> _STUDY MATERIAL_:
——————

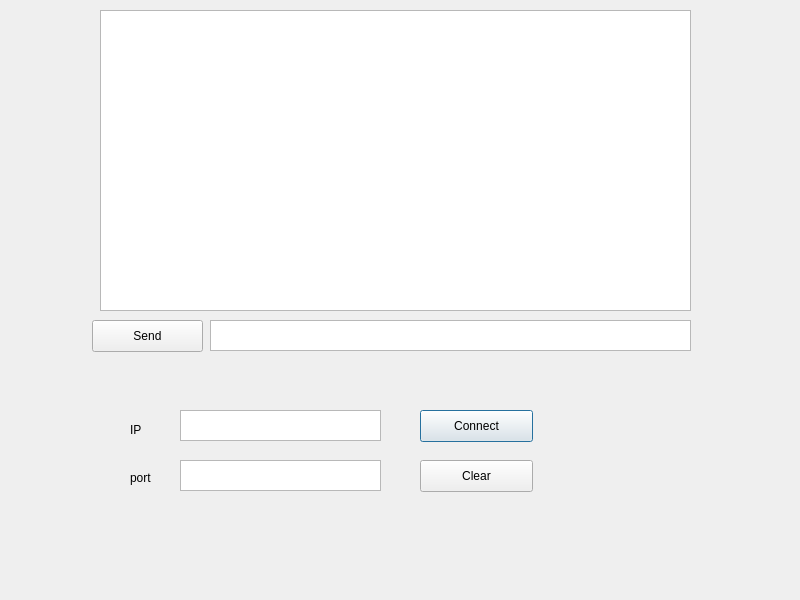
Above: chatclient/client/dialog.ui from Radicas/ChatRoomByCpp11 before the change. Below: the same form after it.
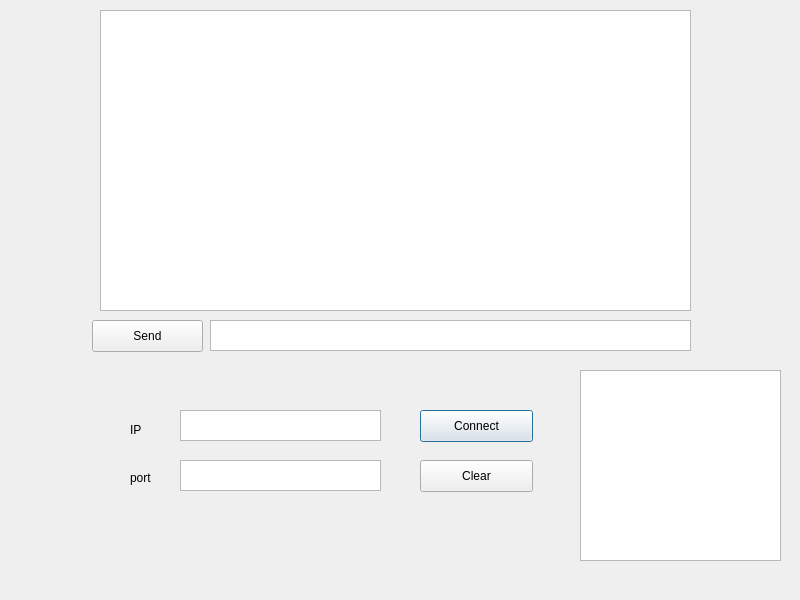
That is the form after the change.

Commit message: 客户端实现单向发送消息给服务端

Diff of the .ui file:
```diff
--- a/chatclient/client/dialog.ui
+++ b/chatclient/client/dialog.ui
@@ -118,6 +118,16 @@
     <string>Send</string>
    </property>
   </widget>
+  <widget class="QTextBrowser" name="log">
+   <property name="geometry">
+    <rect>
+     <x>580</x>
+     <y>370</y>
+     <width>201</width>
+     <height>191</height>
+    </rect>
+   </property>
+  </widget>
  </widget>
  <resources/>
  <connections/>
```
The commit also changes 2 other files.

——————

> _TASK PROMPT_: Above are records; count the lines among them that include the word "form", and give only the number.

> _TASK RESPONSE_: 2